- _Problem description_
Set down each record below exactly as it stands. Pictures are not part of the copy.

(Front-end code change data)
====================

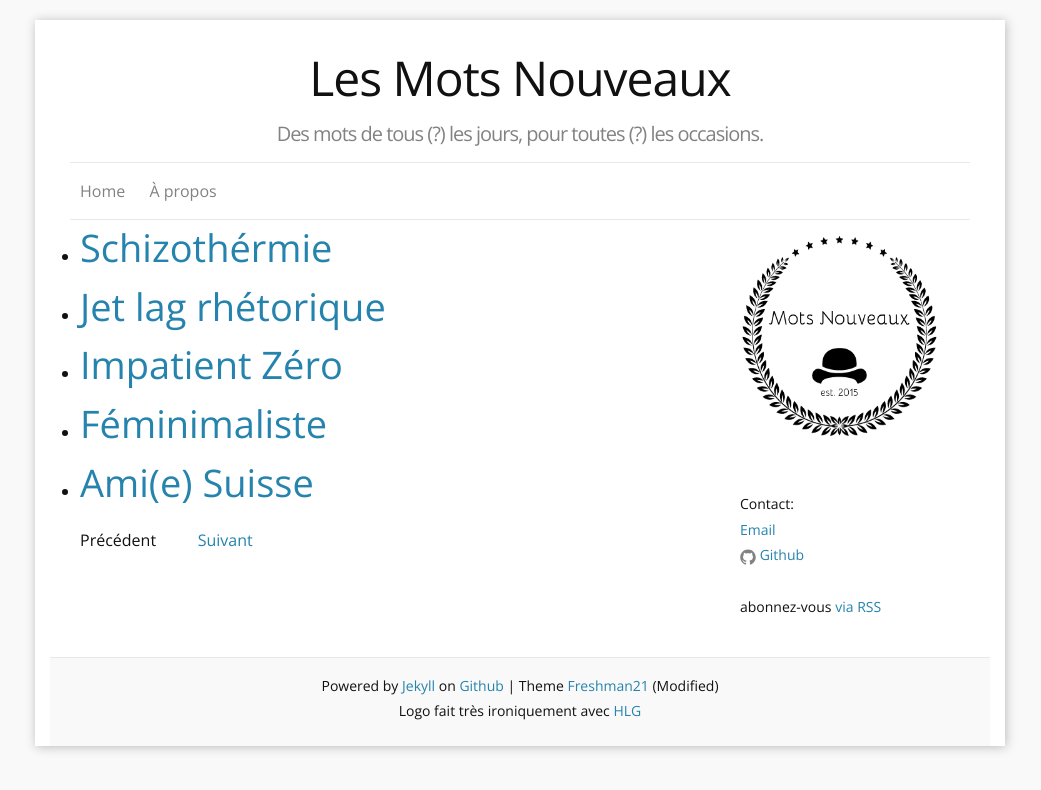
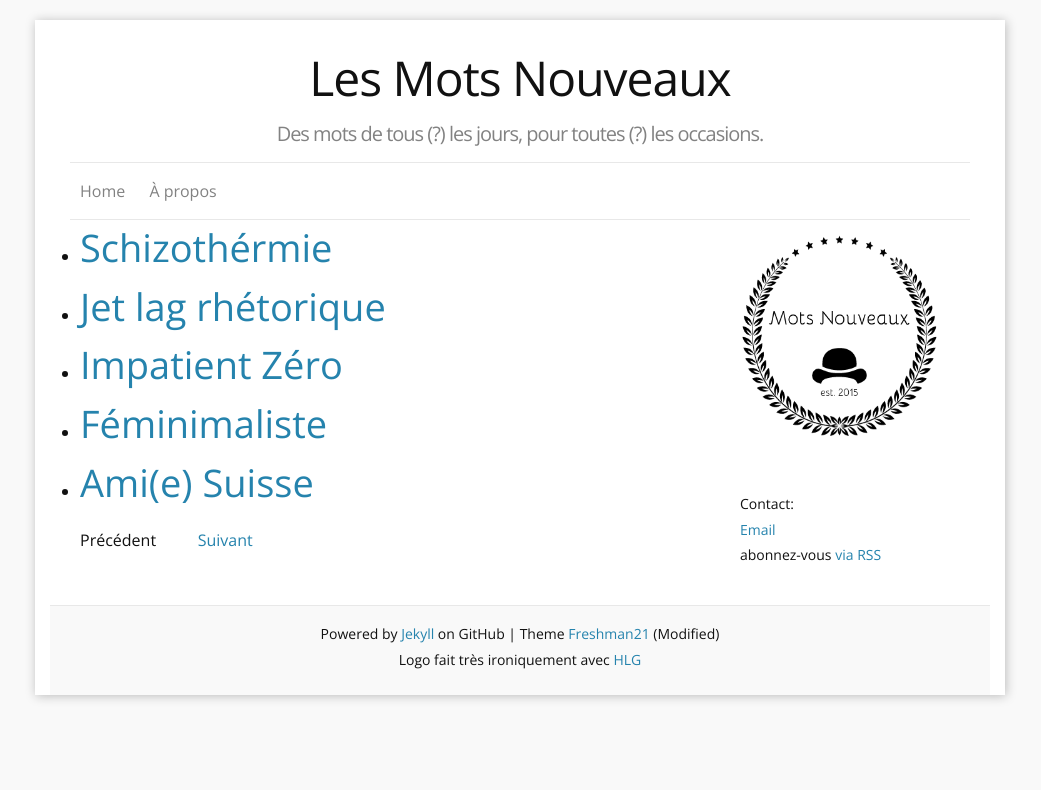
Before and after one commit to BamBalaam/LesMotsNouveauxBlog, a Jekyll site: the page built from index.html, in a window 1280 px wide. Shown: the top 790 px of the page, without its empty margins (120-1161 px from the left). Built offline with Jekyll 4.4.1, drawn with Linux system fonts in a browser that asks for light colours; the list of posts is cut into pages by our own code; some of the changed lines change nothing that is shown.

Commit message:
Daaamn son

```diff
--- a/_config.yml
+++ b/_config.yml
@@ -8,7 +8,6 @@ url: "http://www.lesmotsnouveaux.com" # the base hostname & protocol for your si
 
 # Personal info
 #twitter_username: jekyllrb
-github_username:  LesMotsNouveauxBlog
 favicon: "/img/favicon.ico"
 logo: "/img/logo.png"
 
```
Also changed, not shown: 19 other files.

====================

- _Exercise solution_
Before and after one commit to BamBalaam/LesMotsNouveauxBlog, a Jekyll site: the page built from index.html, in a window 1280 px wide. Shown: the top 790 px of the page, without its empty margins (120-1161 px from the left). Built offline with Jekyll 4.4.1, drawn with Linux system fonts in a browser that asks for light colours; the list of posts is cut into pages by our own code; some of the changed lines change nothing that is shown.

Commit message:
Daaamn son

```diff
--- a/_config.yml
+++ b/_config.yml
@@ -8,7 +8,6 @@ url: "http://www.lesmotsnouveaux.com" # the base hostname & protocol for your si
 
 # Personal info
 #twitter_username: jekyllrb
-github_username:  LesMotsNouveauxBlog
 favicon: "/img/favicon.ico"
 logo: "/img/logo.png"
 
```
Also changed, not shown: 19 other files.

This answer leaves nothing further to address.